No, there is not currently a cure for autism. However, the socially significant detrimental effects of ASD can be minimized through ABA therapy.
No, in fact, we incorporate your child’s interests throughout treatment. One of the main goals of ABA therapy is to increase our clients’ functional language, which means being able to ask for their favorite toy, a hug, or for a break.
Each client has an individualized number of treatment hours. The number of hours is based on his or her needs. Research shows that earlier and more intensive services, which can in some clients’ cases reach up to 40 hours per week, typically produce the most meaningful and successful clinical outcomes.
People can learn a variety of skills by watching others. For instance, when a person watches a video to learn the steps to cook a dish or a person’s arm motion to throw a football, they are learning by watching others. Modeling (or showing a person how to do something) is a prompting strategy used in ABA therapy. However, some children need help understanding when to imitate another person’s behavior, which is why some clients work on that skill. After a person is able to imitate a variety of behaviors, they will move on to more complex skills.

When selecting skills to teach, our clinicians collaborate with caregivers to make sure that what is being taught is beneficial to the client and important to your family. Some of those important skills (e.g., hand washing) might be non-preferred, but it is still in the client’s best interest to teach him or her how to complete that task. As with other behaviors, our clinicians use reinforcers to make these activities less aversive and often preferred over time. While working on these skills and at all times during the course of treatment, KBH will maintain its focus on client preference and client dignity.

If this occurs, our clinicians identify the reason the client does not want to participate and takes steps to make the skill more fun. An example of a step is incorporating the client’s interests into the task or using additional positive reinforcement. If you would like more specific information about what the session would look like, please attend one of our Lunch and Learn seminars where we’d love to share more information.

To produce meaningful outcomes, clients should receive medically recommended levels of treatment. If you believe you cannot meet the recommended number of hours, your treatment team can work with you to identify different scheduling options to ensure your child gains access to the appropriate amount of therapy.

In some situations, our staff can provide services in a client’s school. The school district would have to approve our staff being in the school and the types of skills targeted would need to be appropriate for the setting. For instance, it may be possible to target social skills in a school setting, but a clinical setting may be more appropriate for pre-academic skills.

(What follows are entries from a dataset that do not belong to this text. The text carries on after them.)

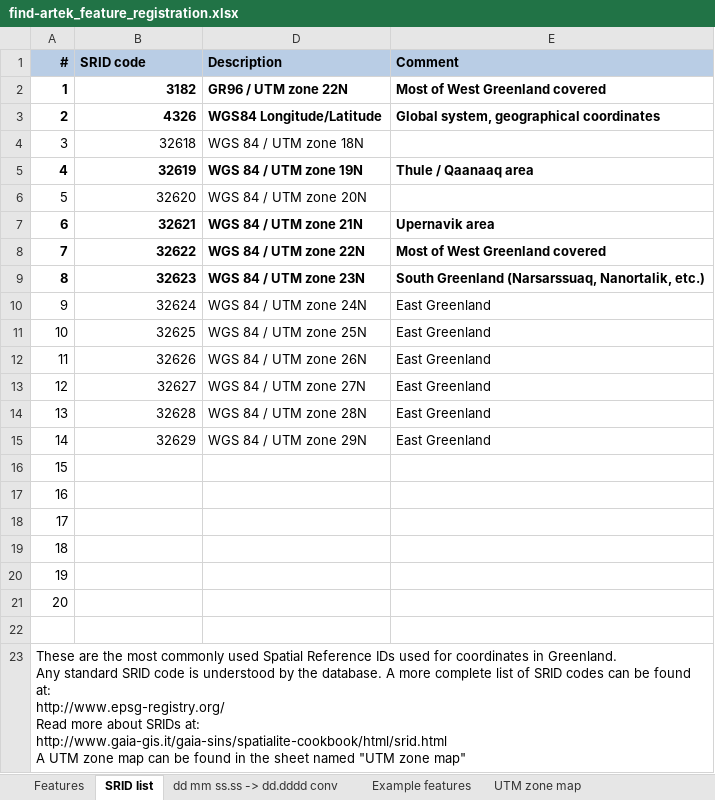
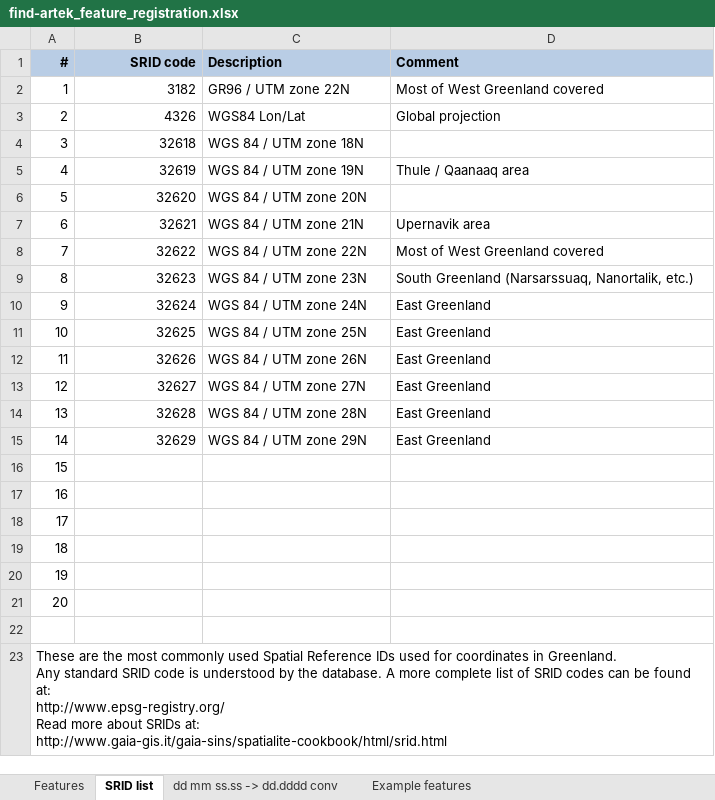
Before and after one commit to tingeman/find_artek, an Excel workbook: find_artek/static/publications/docs/find-artek_feature_registration.xlsx, sheet SRID list, drawn as a sheet; values as stored, in another font and other column widths than the file's, no borders; addresses are those after the commit; ↵ is a line break in a cell; the diff names each change by its address in the sheet, - before the commit and + after, or states it on an @@ line.

Commit message:
Template for uploading features updated to allow lines and polygons. sheets protected with password 1234.

```diff
--- a/find_artek/static/publications/docs/find-artek_feature_registration.xlsx (sheet SRID list)
+++ b/find_artek/static/publications/docs/find-artek_feature_registration.xlsx (sheet SRID list)
-sheet tab: UTM zone map
-B1 alignment: left
+B1 alignment: right
-A2:D3 bold: on
+A2:D3 bold: off
-C3 (Description): WGS84 Longitude/Latitude
+C3 (Description): WGS84 Lon/Lat
-D3 (Comment): Global system, geographical coordinates
+D3 (Comment): Global projection
-A5:D5 bold: on
+A5:D5 bold: off
-A7:D9 bold: on
+A7:D9 bold: off
-A23 (#): …at: ↵ http://www.gaia-gis.it/gaia-sins/spatialite-cookbook/html/srid.html ↵ A UTM zone map can be found in the sheet named "UTM zone map"
+A23 (#): …at: ↵ http://www.gaia-gis.it/gaia-sins/spatialite-cookbook/html/srid.html
```
Also changed, not shown: sheet Example features, sheet dd mm ss.ss -> dd.dddd conv, hidden cells, charts or pictures, find_artek/static_root/publications/docs/find-artek_feature_registration.xlsx, 8 other files.
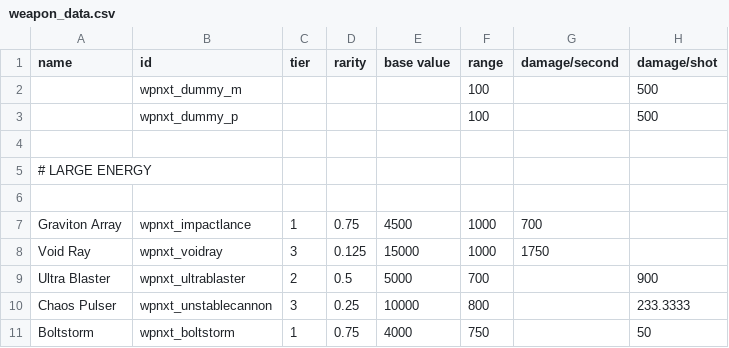
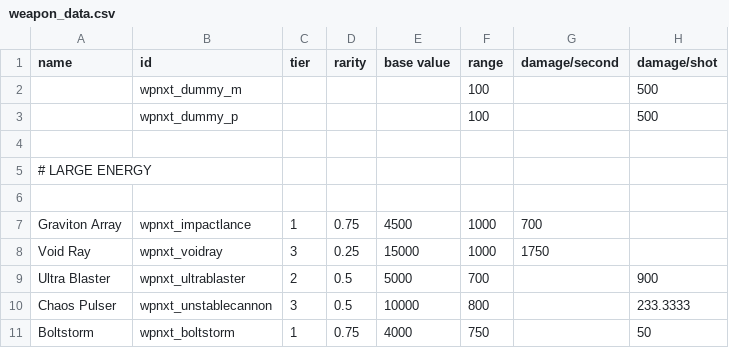
Before and after one commit to qcwxezda/Starsector-Unthemed-Weapons, a CSV file: data/weapons/weapon_data.csv, drawn as a sheet; only a part is shown; the diff covers the shown part only; the diff names each change by its address in the sheet, - before the commit and + after, or states it on an @@ line.

```diff
--- a/data/weapons/weapon_data.csv
+++ b/data/weapons/weapon_data.csv
-D8 (rarity): 0.125
+D8 (rarity): 0.25
-D10 (rarity): 0.25
+D10 (rarity): 0.5
```
Also changed, not shown: 10 edited cells elsewhere in this file, 17 other files.
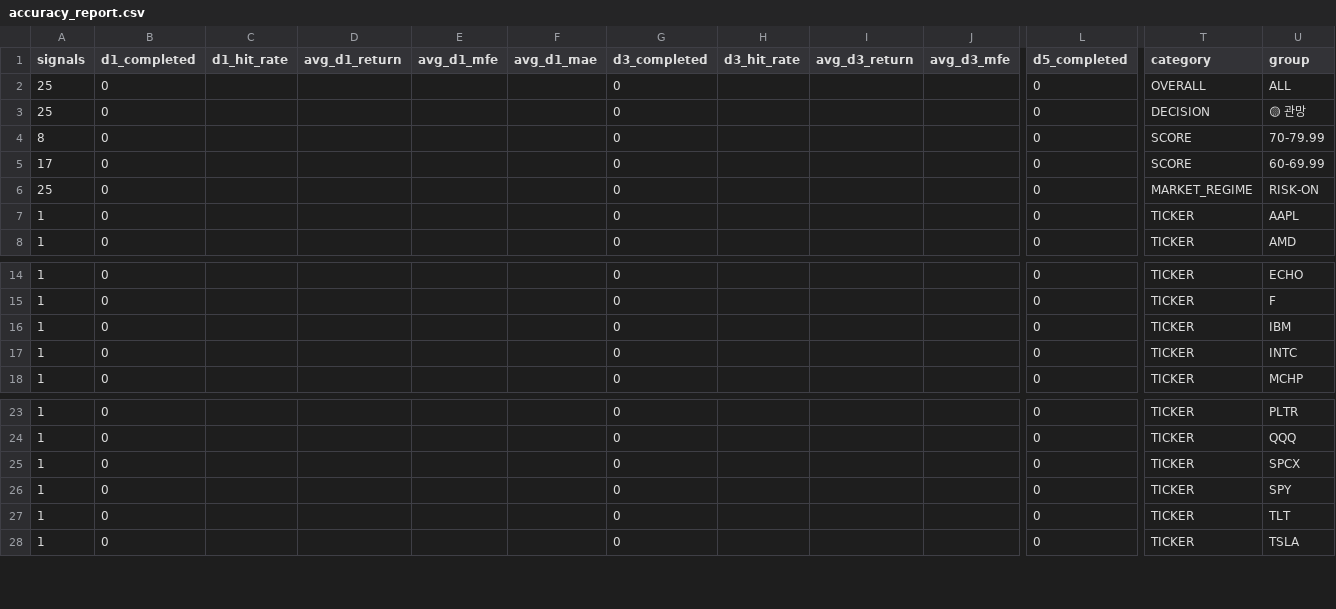
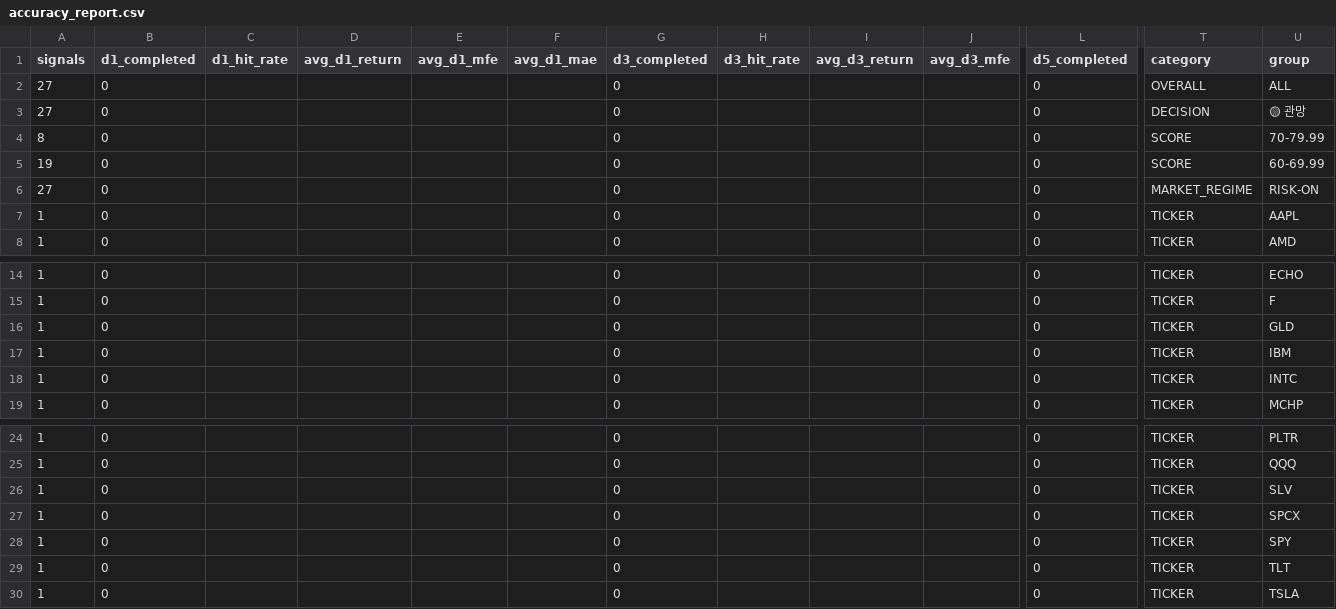
Before and after one commit to kwonbora1220/final-option-serch, a CSV file: data/analysis/accuracy_report.csv, drawn as a sheet; only a part is shown, gaps mark what is left out; rows hold the shown columns only; the diff names each change by its address in the sheet, - before the commit and + after, or states it on an @@ line.

```diff
--- a/data/analysis/accuracy_report.csv
+++ b/data/analysis/accuracy_report.csv
-A2:A3 (signals): 25
+A2:A3 (signals): 27
-A5 (signals): 17
+A5 (signals): 19
-A6 (signals): 25
+A6 (signals): 27
+row 16: 1 | 0 |  |  |  |  | 0 |  |  |  | 0 | TICKER | GLD
+row 26: 1 | 0 |  |  |  |  | 0 |  |  |  | 0 | TICKER | SLV
```
Also changed, not shown: data/analysis/prediction_history.csv, data/analysis/reliability_report.csv, 1 other file.
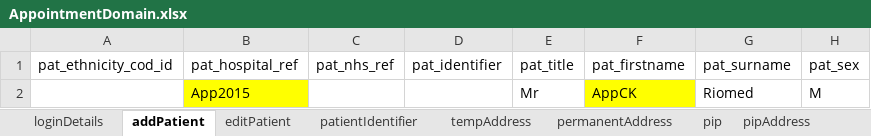
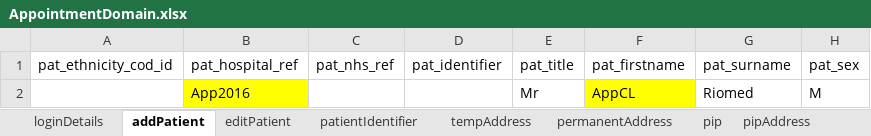
Before and after one commit to manojvyavahare27/ReleaseC4Automation, an Excel workbook: ExcelFiles/AppointmentDomain.xlsx, sheet addPatient, drawn as a sheet; only a part is shown; values as stored, in another font and other column widths than the file's, no borders; the diff names each change by its address in the sheet, - before the commit and + after, or states it on an @@ line.

```diff
--- a/ExcelFiles/AppointmentDomain.xlsx (sheet addPatient)
+++ b/ExcelFiles/AppointmentDomain.xlsx (sheet addPatient)
-B2 (pat_hospital_ref): App2015
+B2 (pat_hospital_ref): App2016
-F2 (pat_firstname): AppCK
+F2 (pat_firstname): AppCL
```
Also changed, not shown: sheet patientIdentifier, sheet editPatient, 5 other files.
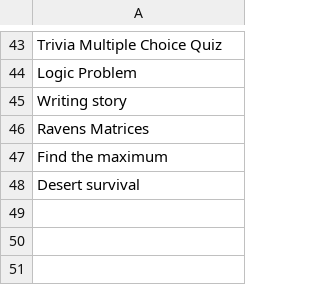
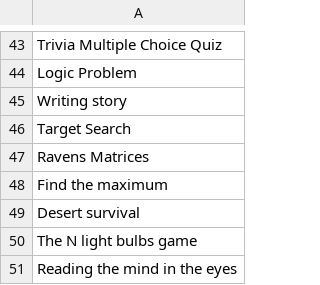
Before and after one commit to Watts-Lab/task-mapping, a CSV file: writeup to html pipeline/edited_tasks.csv, drawn as a sheet; only a part is shown, gaps mark what is left out; the diff names each change by its address in the sheet, - before the commit and + after, or states it on an @@ line.

```diff
--- a/writeup to html pipeline/edited_tasks.csv
+++ b/writeup to html pipeline/edited_tasks.csv
+row 46: Target Search
+row 50: The N light bulbs game
+row 51: Reading the mind in the eyes
```
Also changed, not shown: analysis/qual-feedbacks/task_mapping_feedback-main.csv, 2 other files.
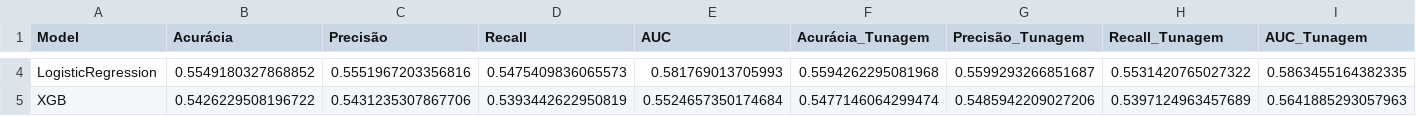
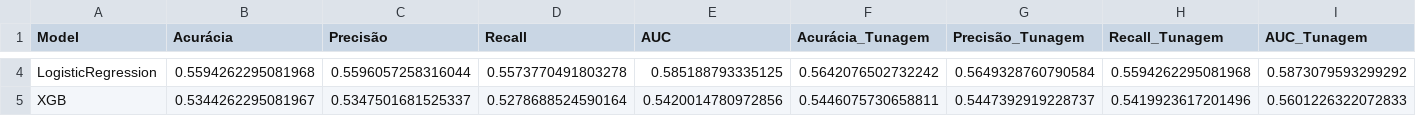
Before and after one commit to matheusnice/tcc-mba-cd-2023, a CSV file: notebooks/model_selection_results.csv, drawn as a sheet; only a part is shown, gaps mark what is left out; the diff covers the shown part only; the diff names each change by its address in the sheet, - before the commit and + after, or states it on an @@ line.

```diff
--- a/notebooks/model_selection_results.csv
+++ b/notebooks/model_selection_results.csv
-B4 (Acurácia): 0.5549180327868852
+B4 (Acurácia): 0.5594262295081968
-C4 (Precisão): 0.5551967203356816
+C4 (Precisão): 0.5596057258316044
-D4 (Recall): 0.5475409836065573
+D4 (Recall): 0.5573770491803278
-E4 (AUC): 0.581769013705993
+E4 (AUC): 0.585188793335125
-F4 (Acurácia_Tunagem): 0.5594262295081968
+F4 (Acurácia_Tunagem): 0.5642076502732242
-G4 (Precisão_Tunagem): 0.5599293266851687
+G4 (Precisão_Tunagem): 0.5649328760790584
-H4 (Recall_Tunagem): 0.5531420765027322
+H4 (Recall_Tunagem): 0.5594262295081968
-I4 (AUC_Tunagem): 0.5863455164382335
+I4 (AUC_Tunagem): 0.5873079593299292
-B5 (Acurácia): 0.5426229508196722
+B5 (Acurácia): 0.5344262295081967
-C5 (Precisão): 0.5431235307867706
+C5 (Precisão): 0.5347501681525337
-D5 (Recall): 0.5393442622950819
+D5 (Recall): 0.5278688524590164
-E5 (AUC): 0.5524657350174684
+E5 (AUC): 0.5420014780972856
-F5 (Acurácia_Tunagem): 0.5477146064299474
+F5 (Acurácia_Tunagem): 0.5446075730658811
-G5 (Precisão_Tunagem): 0.5485942209027206
+G5 (Precisão_Tunagem): 0.5447392919228737
-H5 (Recall_Tunagem): 0.5397124963457689
+H5 (Recall_Tunagem): 0.5419923617201496
-I5 (AUC_Tunagem): 0.5641885293057963
+I5 (AUC_Tunagem): 0.5601226322072833
```
Also changed, not shown: 68 edited cells elsewhere in this file, 21 other files.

If you have specific questions about treatment options for your child, please reach out to the clinic closest to your home and our staff will be able to help you navigate all of the options.
People have the ability to learn new skills before, during, and after therapy sessions; therefore, better treatment outcomes are achieved when caregivers or parents are active partners in treatment. Specifically, collaboration amongst treatment team members results in new skills being acquired more quickly and maintained for longer periods of time.